The most impressive of all lion vocalizations is the roar. Prides roar in chorus to cement their identity as a group and to warn off neighboring lions and prides. Visual communication is also key. A male’s mane serves both to intimidate other males and to attract females. Studies have indicated that the longer and darker a mane is, the more effective it is in scaring off competition and winning over females. The dark tufts of hair on a lion’s ears and tail allow lions to follow each other through tall grass.
Resting or sleeping for most of the day helps lions conserve energy and resist overheating. They are most active at night. They also cool off by panting or lying on their backs and exposing their bellies to cool breezes. Lions, especially young lions, climb trees to find cool, shady, fly-free places to rest. Resting on high places, such as hilltops and termite mounds, also allows them to keep an eye on their territory and look for their next meal.

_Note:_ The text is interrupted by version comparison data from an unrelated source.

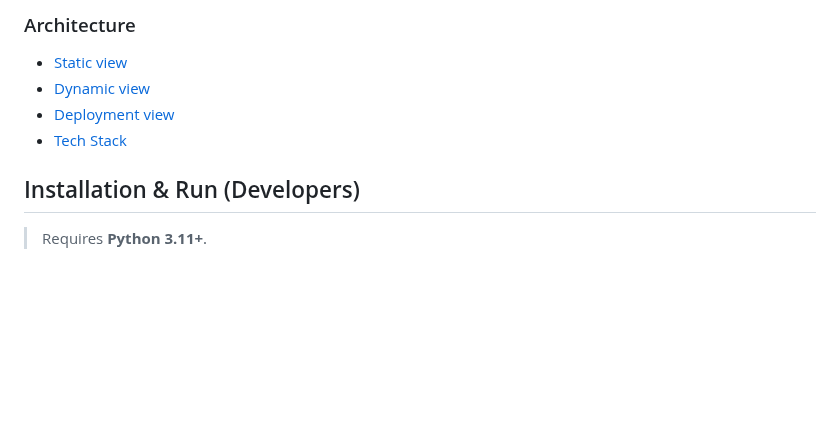
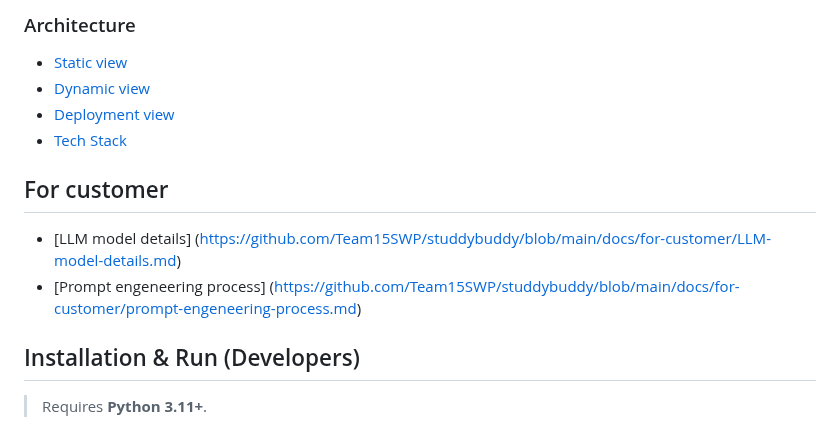
Before and after one commit to Team15SWP/studdybuddy, a Markdown page: README.md, the part around the change. Drawn GitHub-style; blank space fills up the shorter version.

```diff
--- a/README.md
+++ b/README.md
@@ -101,6 +101,9 @@ Together this forms a lightweight learning‑platform experience without the ove
 - [Dynamic view](https://github.com/Team15SWP/studdybuddy/blob/main/docs/architecture/dynamic-view.md)
 - [Deployment view](https://github.com/Team15SWP/studdybuddy/blob/main/docs/architecture/deployment-view.md)
 - [Tech Stack](https://github.com/Team15SWP/studdybuddy/blob/main/docs/architecture/architecture.md)
+## For customer
+- [LLM model details] (https://github.com/Team15SWP/studdybuddy/blob/main/docs/for-customer/LLM-model-details.md)
+- [Prompt engeneering process] (https://github.com/Team15SWP/studdybuddy/blob/main/docs/for-customer/prompt-engeneering-process.md)
 ## Installation & Run (Developers)
 
 > Requires **Python 3.11+**.
```
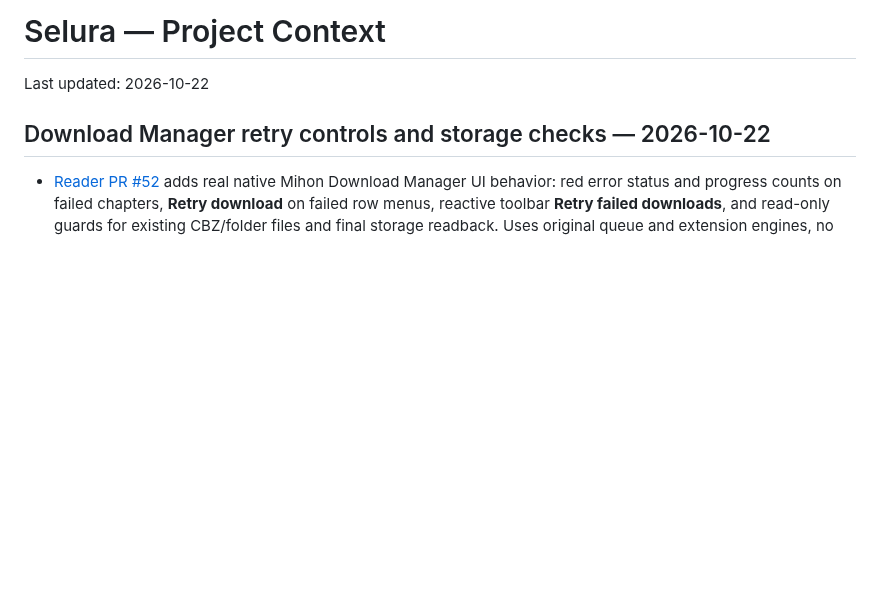
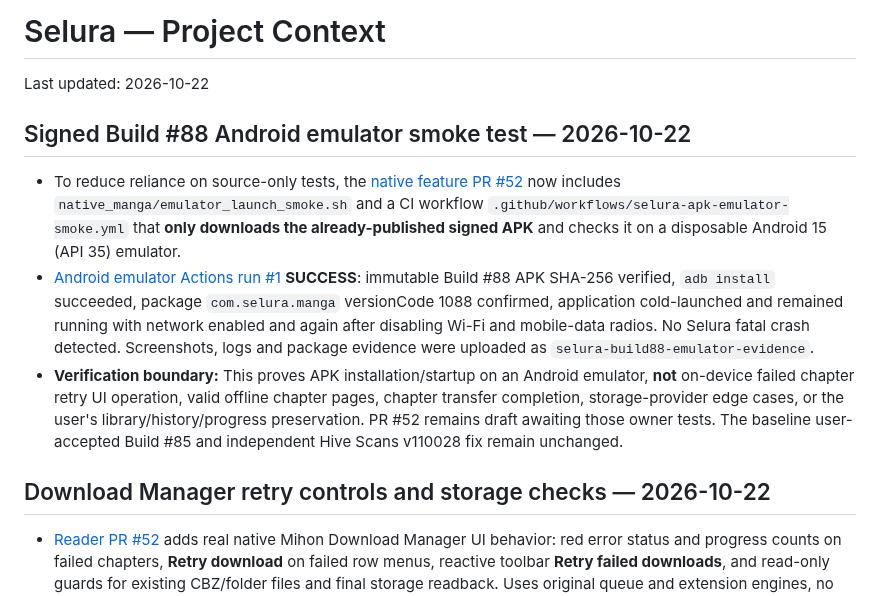
Before and after one commit to zexaldragneel/selura-reader, a Markdown page: PROJECT_CONTEXT.md, the part around the change. Rendered like a GitHub page; blank space fills up the shorter version.

Commit message:
docs: distinguish verified emulator cold-start from pending real chapter tests (PROJECT_CONTEXT.md) [skip ci]

```diff
--- a/PROJECT_CONTEXT.md
+++ b/PROJECT_CONTEXT.md
@@ -1,5 +1,11 @@
 # Selura — Project Context
 Last updated: 2026-10-22
+
+## Signed Build #88 Android emulator smoke test — 2026-10-22
+
+- To reduce reliance on source-only tests, the [native feature PR #52](https://github.com/zexaldragneel/selura-reader/pull/52) now includes `native_manga/emulator_launch_smoke.sh` and a CI workflow `.github/workflows/selura-apk-emulator-smoke.yml` that **only downloads the already-published signed APK** and checks it on a disposable Android 15 (API 35) emulator.
+- [Android emulator Actions run #1](https://github.com/zexaldragneel/selura-reader/actions/runs/39733921246) **SUCCESS**: immutable Build #88 APK SHA-256 verified, `adb install` succeeded, package `com.selura.manga` versionCode 1088 confirmed, application cold-launched and remained running with network enabled and again after disabling Wi-Fi and mobile-data radios. No Selura fatal crash detected. Screenshots, logs and package evidence were uploaded as `selura-build88-emulator-evidence`.
+- **Verification boundary:** This proves APK installation/startup on an Android emulator, **not** on-device failed chapter retry UI operation, valid offline chapter pages, chapter transfer completion, storage-provider edge cases, or the user's library/history/progress preservation. PR #52 remains draft awaiting those owner tests. The baseline user-accepted Build #85 and independent Hive Scans v110028 fix remain unchanged.
 
 ## Download Manager retry controls and storage checks — 2026-10-22
 
```
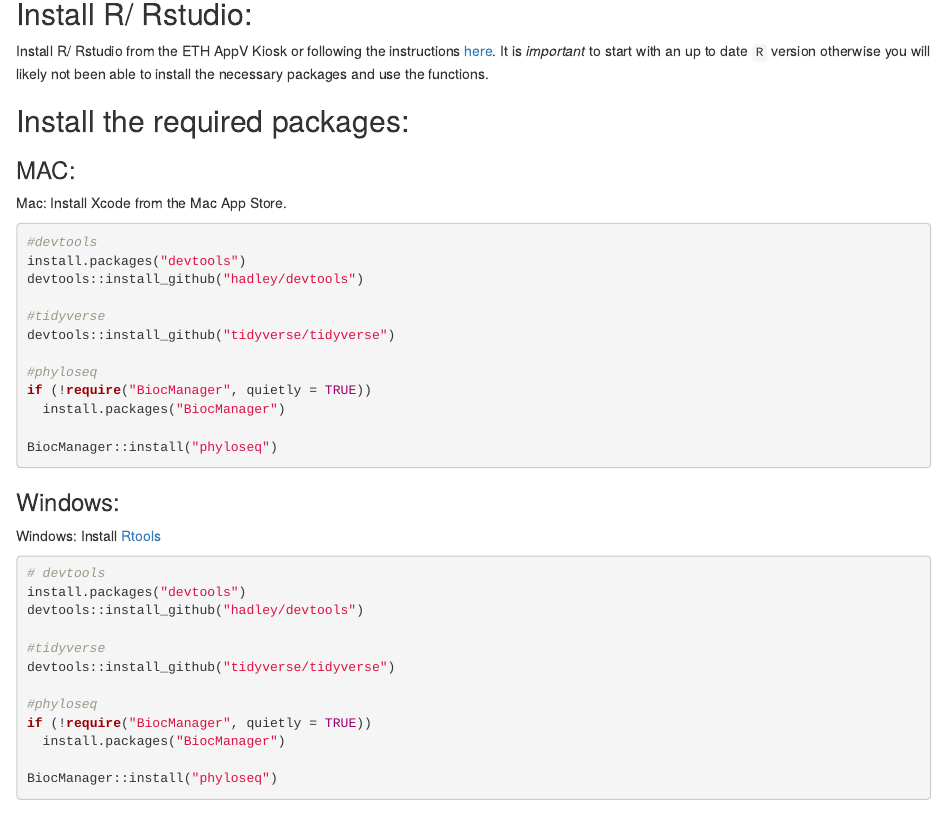
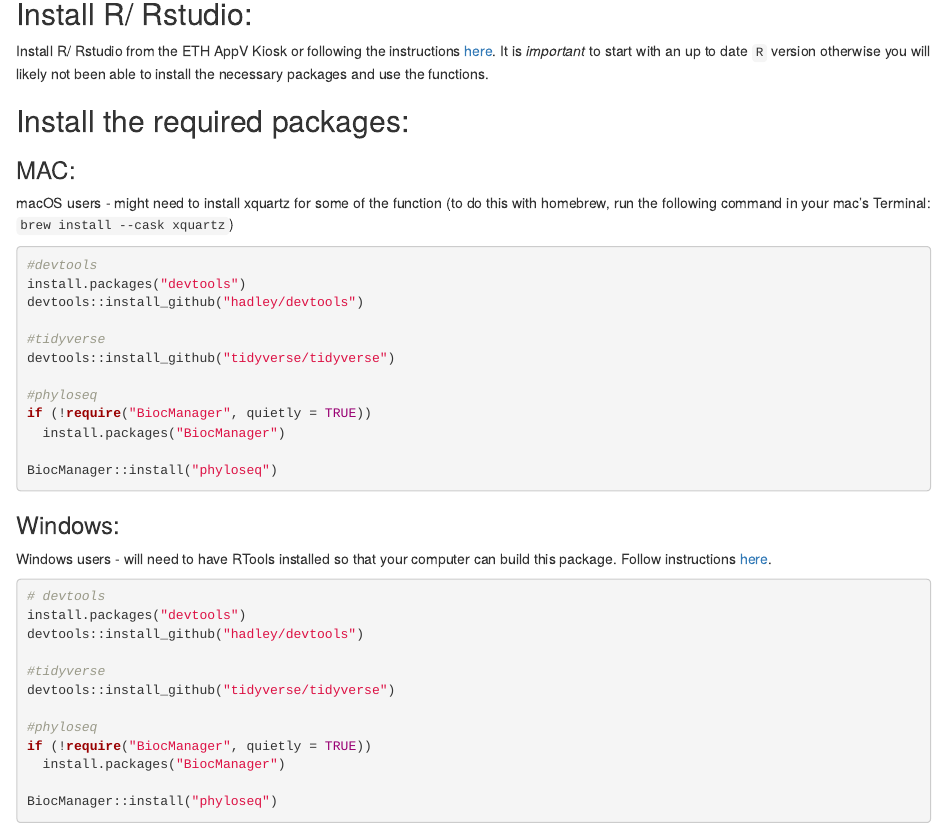
Before and after one commit to fconstancias/DivComAnalyses, an R Markdown document (SOP/community_analyses/Microbiome_R_tutorial.Rmd): the page in a window 1100 px wide, from 770 px down. Rendered offline with R 4.5, knitr and Pandoc, with nearby package versions; some code elsewhere in the file could not run offline.

Commit message:
up tutorial

````diff
--- a/SOP/community_analyses/Microbiome_R_tutorial.Rmd
+++ b/SOP/community_analyses/Microbiome_R_tutorial.Rmd
@@ -59,7 +59,7 @@ Install R/ Rstudio from the ETH AppV Kiosk or following the instructions [here](
 
 ### MAC:
 
-Mac: Install Xcode from the Mac App Store.
+macOS users - might need to install xquartz for some of the function (to do this with homebrew, run the following command in your mac’s Terminal: `brew install --cask xquartz`)
 
 ```{r, eval=FALSE}
 #devtools
@@ -78,7 +78,8 @@ BiocManager::install("phyloseq")
 
 ### Windows:
 
-Windows: Install [Rtools](https://cran.r-project.org/bin/windows/Rtools/)
+Windows users - will need to have RTools installed so that your computer can build this package. Follow instructions [here](http://jtleek.com/modules/01_DataScientistToolbox/02_10_rtools/).
+
 ```{r, eval=FALSE}
 # devtools
 install.packages("devtools")
````
Also changed, not shown: SOP/community_analyses/mtcars.pdf.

Lions are classified as a vulnerable species. While they’re not in immediate danger of extinction, their population trend is decreasing and their future is in doubt. Lions need large tracts of land and strong prey bases to survive. Lions are threatened by habitat degradation and conflict with humans that arises because lions take livestock when wild prey has been reduced due to human hunting. Across East Africa there has been a rise in the use of poison to kill lions. When a lion kills a cow, a rancher will sometimes retaliate by poisoning the carcass. When the lion returns—sometimes with other pride members—it ingests the poison and eventually dies.